▶ [Entries provided]

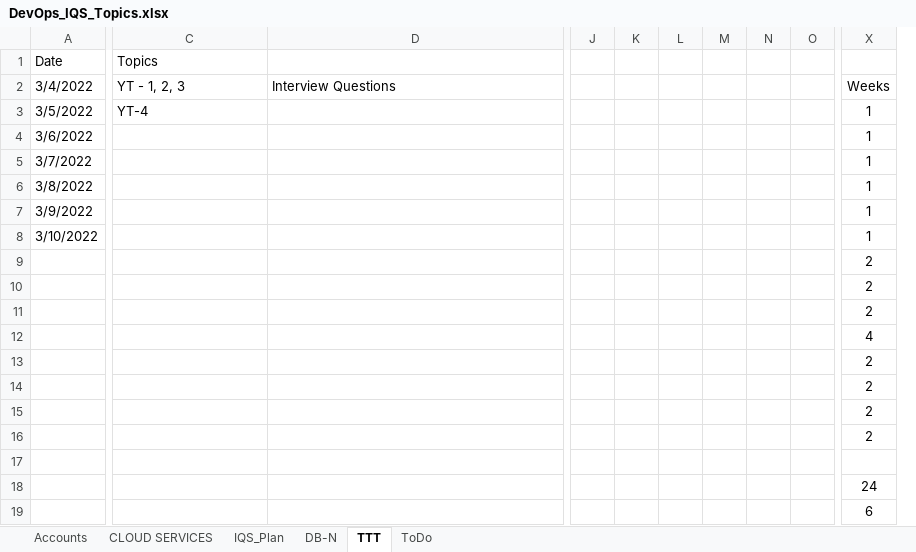
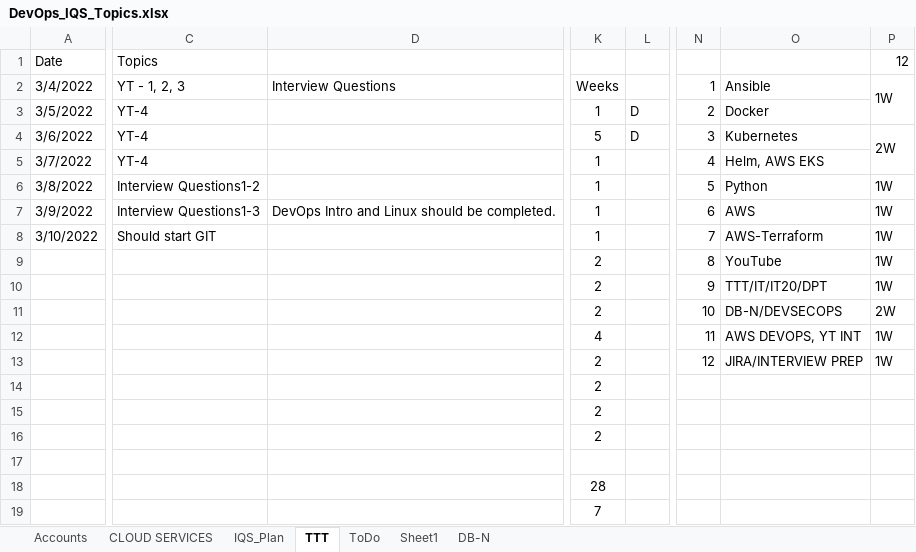
Before and after one commit to avardhineni/DevOps-Projects, an Excel workbook: avk_resume/DevOps_IQS_Topics.xlsx, sheet TTT, drawn as a sheet; only a part is shown, gaps mark what is left out; values as stored, in another font and other column widths than the file's, no borders; removed rows and columns are numbered as before the commit, all else as after; the diff covers the shown part only; the diff names each change by its address in the sheet, - before the commit and + after, or states it on an @@ line.

```diff
--- a/avk_resume/DevOps_IQS_Topics.xlsx (sheet TTT)
+++ b/avk_resume/DevOps_IQS_Topics.xlsx (sheet TTT)
+sheet tab: Sheet1
@@ sheet tab order changed: Accounts | CLOUD SERVICES | IQS_Plan | TTT | ToDo | Sheet1 | DB-N @@
-column J, empty
-column K, empty
-column L, empty
-column M, empty
-column N, empty
-column O, empty
+column L, rows 3-4: D | D
+column N, rows 2-13: 1 | 2 | 3 | 4 | 5 | 6 | 7 | 8 | 9 | 10 | 11 | 12
+column O, rows 2-13: Ansible | Docker | Kubernetes | Helm, AWS EKS | Python | AWS | AWS-Terraform | YouTube | TTT/IT/IT20/DPT | DB-N/DEVSECOPS | AWS DEVOPS, YT INT | JIRA/INTERVIEW PREP
+column P, rows 1-13: 12 | 1W |  | 2W |  | 1W | 1W | 1W | 1W | 1W | 2W | 1W | 1W
-C4:C5: (empty)
+C4:C5: YT-4
-K4: 1
+K4: 5
-C6: (empty)
+C6: Interview Questions1-2
-C7: (empty)
+C7: Interview Questions1-3
-D7: (empty)
+D7: DevOps Intro and Linux should be completed.
-C8: (empty)
+C8: Should start GIT
-K18: 24
+K18: 28
-K19: 6
+K19: 7
```
Also changed, not shown: 1 added column and 7 removed columns elsewhere in this sheet, sheet DB-N, sheet ToDo, 1 other file.
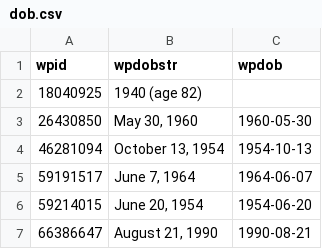
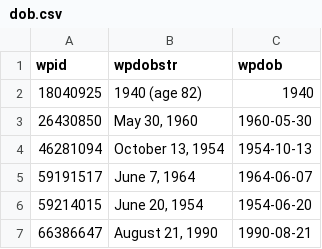
Before and after one commit to every-politician-scrapers/oman, a CSV file: enwiki/dob.csv, drawn as a sheet.

Commit message:
handle more infobox DOB formats

```diff
--- a/enwiki/dob.csv
+++ b/enwiki/dob.csv
@@ -1,3 +1,3 @@
 wpid,wpdobstr,wpdob
-18040925,1940 (age 82),
+18040925,1940 (age 82),1940
 26430850,"May 30, 1960",1960-05-30
```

▶ [Your task] Gather each line from the entries above that includes the word "ToDo".

▶ [Answer]
@@ sheet tab order changed: Accounts | CLOUD SERVICES | IQS_Plan | TTT | ToDo | Sheet1 | DB-N @@
Also changed, not shown: 1 added column and 7 removed columns elsewhere in this sheet, sheet DB-N, sheet ToDo, 1 other file.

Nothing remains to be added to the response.